Check each line of the data below for the string "import". Then give the number of lines that have it, without anything else.

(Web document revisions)
• • •
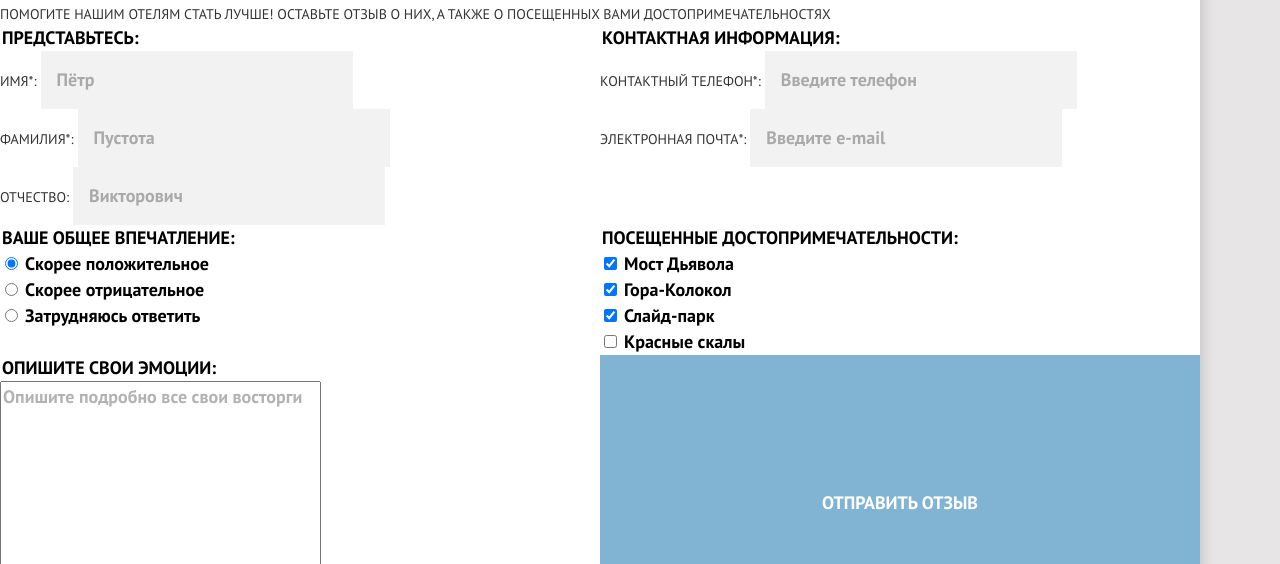
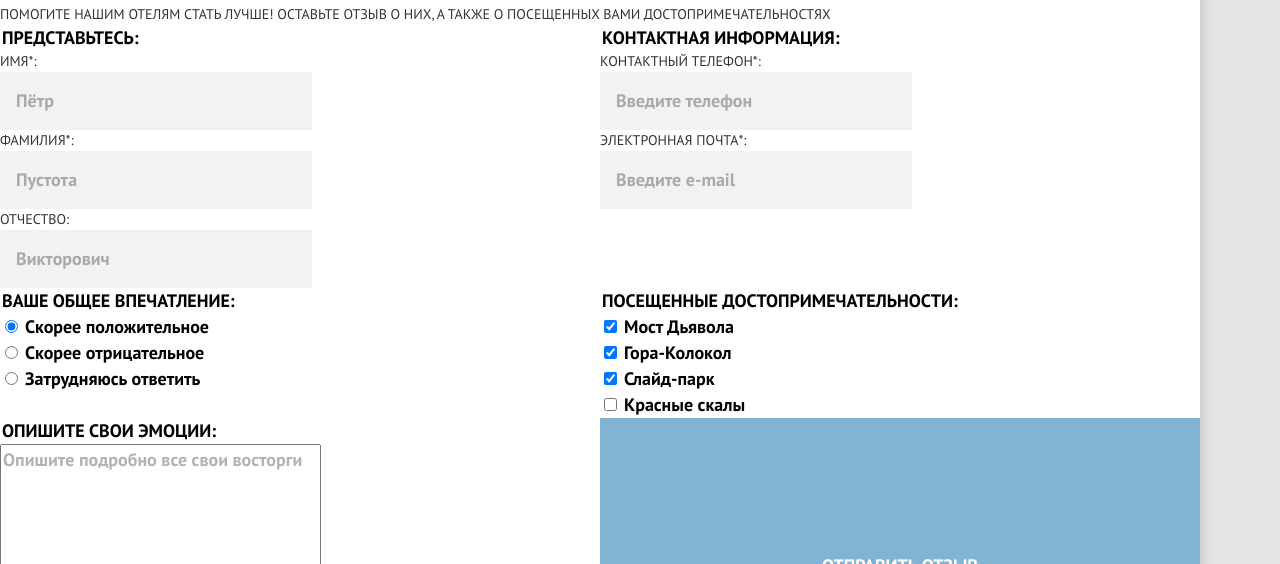
Before and after one commit to htmlacademy-adaptive/260671-sedona-26, a website: page source/form.html in a window 1280 px wide. Shown: the part 236-800 px from the top of the page. Drawn offline with nearby package versions, Linux system fonts and the light colour scheme; files that its build step writes are made by us from their sources.

Commit message:
added flex layout to form

```diff
--- /dev/null
+++ b/source/less/blocks/feedback-contact-info.less
@@ -0,0 +1,4 @@
+.feedback-contact-info__item {
+    display: flex;
+    flex-direction: column;
+}
--- /dev/null
+++ b/source/less/blocks/feedback-full-name.less
@@ -0,0 +1,4 @@
+.feedback-full-name__item {
+    display: flex;
+    flex-direction: column;
+}
--- a/source/less/style.less
+++ b/source/less/style.less
@@ -12,6 +12,8 @@
 @import "blocks/map.less";
 @import "blocks/main-footer.less";
 @import "blocks/feedback.less";
+@import "blocks/feedback-full-name.less";
+@import "blocks/feedback-contact-info.less";
 @import "blocks/secondary-intro.less";
 @import "blocks/photo.less";
 @import "blocks/page-title.less";
```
• • •
▶ _Response to this exercise_
8